The equation is based on a simple algorithm decision which is shown in FIG. 5 taken in connection with the equipment shown in block diagram in FIG. 6.
It should be understood that while the operation of the elements in the present system have been shown in block diagram form, details thereof do not form a portion of the present invention. Rather, it only being required that the individual elements of the system perform in the manner which will be described hereinafter. Such operations all being well known and within the scope of those skilled in the art.
Referring now to FIGS. 5 and 6 in combination, discussion of a software routine for determining control of a defrost cycle will be discussed. Initially, microcontroller 601 determined the temperature setting established by potentiometer 610 to provide an initial ambient temperature to be within the normal ambient range prior to beginning of the cycle controlled program.
At this point in time, the microcontrol let will estimate ambient temperature measuring the on and off times of the cold producing element compressor 604. The information is based on the stored information previously determined and described.
The internal temperature initially established by means of potentiometer 610 within the microcontroller 601 will be modified to adapt to the estimated ambient temperature range. Compressor 604 will now be operated based on the temperature setting established by the controller and sensor information received from sensor 607, The defrost heater 611 will now be operated in response to the microcontroller as required by length of time determined by the microcontroller 601 and by the length of time compressor 604 has been on and the estimated ambient temperature currently stored within the microcontroller 601.
At the conclusion of the defrost time, the program is repeated beginning with the estimation of ambient temperature again utilizing compressor on and off time. As previously indicated, this may change depending upon the build up of ice on the evaporator 106. Thus, accordingly it can be seen that microcontroller 601 is effectively able to estimate by means of monitoring the off and on times of the compressor to provide an indication of the ambient temperature to control defrost cycle of the freezer unit to prevent extensive build up of ice therein,

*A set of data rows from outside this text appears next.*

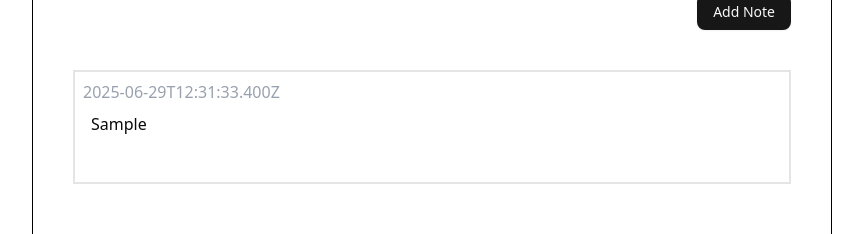
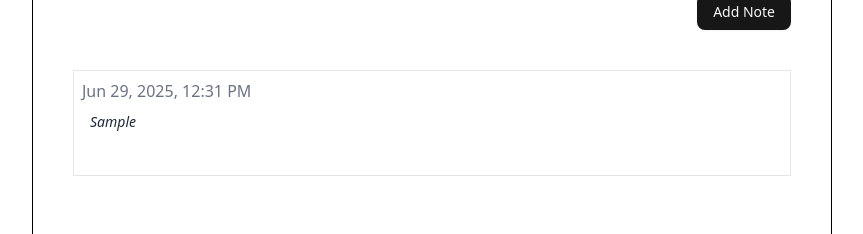
Before and after one commit to hritik-agarwal/minidiary, a Next.js app: page / in a window 1280 px wide. Both pictures are taken after typing "Sample" into the empty fields and a click on the button "Add Note". Shown: the part 319-553 px from the top of the page, without its empty margins (208-1071 px from the left). Built offline with nearby package versions, Linux system fonts and the light colour scheme.

Commit message:
Fix textarea

```diff
--- a/app/globals.css
+++ b/app/globals.css
@@ -133,11 +133,10 @@
 
 @layer utilities {
   .scrollbar::-webkit-scrollbar {
-    width: 5px;
-    height: 10px;
+    width: 0px;
   }
 
   .scrollbar::-webkit-scrollbar-thumb {
-    border: 3px solid #f6f7ed;
+    border: none;
   }
 }
--- a/app/page.js
+++ b/app/page.js
@@ -5,6 +5,7 @@ import { Trash, Pencil } from "lucide-react";
 import { Button } from "@/components/ui/button";
 import { Textarea } from "@/components/ui/textarea";
 import { cn } from "@/lib/utils";
+import ResizableTextarea from "@/components/ui/resizeTextarea";
 
 const LS_KEY = "mydiary:notes";
 
@@ -22,10 +23,6 @@ export default function Home() {
     const newNote = note.trim();
     if (newNote.trim().length === 0) {
       alert("Empty note! Please fill it before submitting");
-      return;
-    }
-    if (newNote.trim().length > 1000) {
-      alert("Max lenght of note should be less than 1000 characters");
       return;
     }
     setNotes([
@@ -62,6 +59,18 @@ export default function Home() {
     setEditNoteValue(e.target.value);
   }
 
+  function NoteDate({ iso }) {
+    const date = new Date(iso).toLocaleString(undefined, {
+      year: "numeric",
+      month: "short",
+      day: "numeric",
+      hour: "2-digit",
+      minute: "2-digit",
+    });
+
+    return <p className="text-gray-500">{date}</p>;
+  }
+
   useEffect(() => {
     let data = localStorage.getItem(LS_KEY);
     if (data) {
@@ -96,7 +105,7 @@ export default function Home() {
           <Button className="w-fit cursor-pointer">Add Note</Button>
         </form>
 
-        <div className="mt-10 overflow-scroll border scrollbar">
+        <div className="mt-10 overflow-scroll scrollbar">
           {notes
             .sort((a, b) => b.date - a.date)
             .map(({ id, text, date }) => (
@@ -106,19 +115,16 @@ export default function Home() {
                 onMouseOver={() => setEditNoteHover(id)}
                 onMouseLeave={() => setEditNoteHover(null)}
               >
-                <p className="text-gray-400">
-                  {date && typeof date == "string" ? date : date.toISOString()}
-                </p>
-                <textarea
+                <NoteDate iso={date} />
+                <ResizableTextarea
                   value={editNoteId === id ? editNoteValue : text}
                   disabled={editNoteId !== id}
                   onChange={handleEditNote}
+                  onBlur={() => handleEdit(id)}
                   className={cn(
-                    "w-full resize-none p-2",
-                    editNoteId === id && "border",
-                    editNoteHover === id && "h-[200px]"
+                    "w-full resize-none p-2 italic text-gray-800 text-[14px]",
+                    editNoteId === id && "border"
                   )}
-                  onBlur={() => handleEdit(id)}
                 />
                 {editNoteHover === id && (
                   <>
--- /dev/null
+++ b/components/ui/resizeTextarea.jsx
@@ -0,0 +1,23 @@
+import { useLayoutEffect, useRef } from "react";
+
+export default function ResizableTextarea({ value, ...rest }) {
+  const ref = useRef(null);
+
+  const fit = () => {
+    const el = ref.current;
+    if (!el) return;
+    el.style.height = 'auto';
+    el.style.height = el.scrollHeight + 'px';
+  };
+
+  useLayoutEffect(fit, [value]);
+
+  return (
+    <textarea
+      ref={ref}
+      value={value}
+      onInput={fit}
+      {...rest}
+    />
+  );
+}
```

While but a single form of the present invention has been shown, it will be obvious to those skilled in the art that numerous modifications may be made without departing from the spirit of the present invention which shall be limited only by the scope of the claims appended hereto.